I had not realised such things were so relatively recent.
I wonder if it sees any change to height over the years?
The tidal measurements that started in 1915 were to establish a vertical datum for Great Britain. There is tidal data for the UK that goes back to 1764.
This is the paper that the BBC News item is based on:
An exercise of ‘data archaeology’ of high water tidal information from Liverpool, NW England has resulted in the construction of a time series of ‘Adjusted Mean High Water’ spanning 1768 to the present which can be employed as a record of proxy Mean Sea Level (MSL). The time series, although gappy, is arguably the second oldest sea level‐related record in the world, after Amsterdam’s (1682, although the data we hold are from 1700 only) and of comparable age to Stockholm’s (1774).
Good article about vertical datums used in the U.S.
Surveyors use a Fischer level at Glen Canyon in 1921. (NOAA)

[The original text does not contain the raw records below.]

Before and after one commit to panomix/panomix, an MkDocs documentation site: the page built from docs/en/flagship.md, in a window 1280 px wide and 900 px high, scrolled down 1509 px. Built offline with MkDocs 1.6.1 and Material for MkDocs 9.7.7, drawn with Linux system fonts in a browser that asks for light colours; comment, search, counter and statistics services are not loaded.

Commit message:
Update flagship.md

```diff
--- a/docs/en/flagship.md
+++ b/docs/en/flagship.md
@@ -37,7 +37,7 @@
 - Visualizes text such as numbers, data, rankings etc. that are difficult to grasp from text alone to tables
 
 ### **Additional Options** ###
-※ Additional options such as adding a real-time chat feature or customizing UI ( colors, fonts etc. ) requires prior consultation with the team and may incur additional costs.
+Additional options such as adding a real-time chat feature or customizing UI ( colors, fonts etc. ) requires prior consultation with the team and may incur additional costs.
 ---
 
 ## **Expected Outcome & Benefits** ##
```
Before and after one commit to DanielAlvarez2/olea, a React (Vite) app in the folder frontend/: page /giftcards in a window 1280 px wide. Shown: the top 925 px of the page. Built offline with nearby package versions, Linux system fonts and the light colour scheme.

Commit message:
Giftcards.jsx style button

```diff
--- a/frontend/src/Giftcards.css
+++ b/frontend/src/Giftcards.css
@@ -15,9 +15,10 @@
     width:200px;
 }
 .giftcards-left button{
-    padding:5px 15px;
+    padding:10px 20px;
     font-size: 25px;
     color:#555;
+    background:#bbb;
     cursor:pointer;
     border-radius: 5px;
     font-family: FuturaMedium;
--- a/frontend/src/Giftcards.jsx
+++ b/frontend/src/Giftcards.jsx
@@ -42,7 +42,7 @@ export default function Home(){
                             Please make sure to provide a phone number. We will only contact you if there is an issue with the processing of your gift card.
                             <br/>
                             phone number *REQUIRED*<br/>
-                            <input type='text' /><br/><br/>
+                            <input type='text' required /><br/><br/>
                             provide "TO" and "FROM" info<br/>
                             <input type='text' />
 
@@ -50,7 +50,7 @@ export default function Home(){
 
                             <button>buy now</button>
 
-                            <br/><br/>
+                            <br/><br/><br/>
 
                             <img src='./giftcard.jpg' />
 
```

In 19th century America, the expansion of the railroad famously led to the creation of our modern time zones, imposing temporal order on a nation that to that point set time by dozens of local “high noons.” In bridging east and west and transforming America into a continental nation, the railroads also shaped the development of geodetic surveying. In the late 19th century and through the early decades of the 20th, multiple vertical datums — the standard for accurate measurement of elevation across large distances — existed across the country.
The USGS topo map I have here of the local area uses NGVD of 1929. The more recent one uses 1988.
arent there 3 datums to cover the GOM, the article doesnt seem to cover that.
Most large continents have several datums.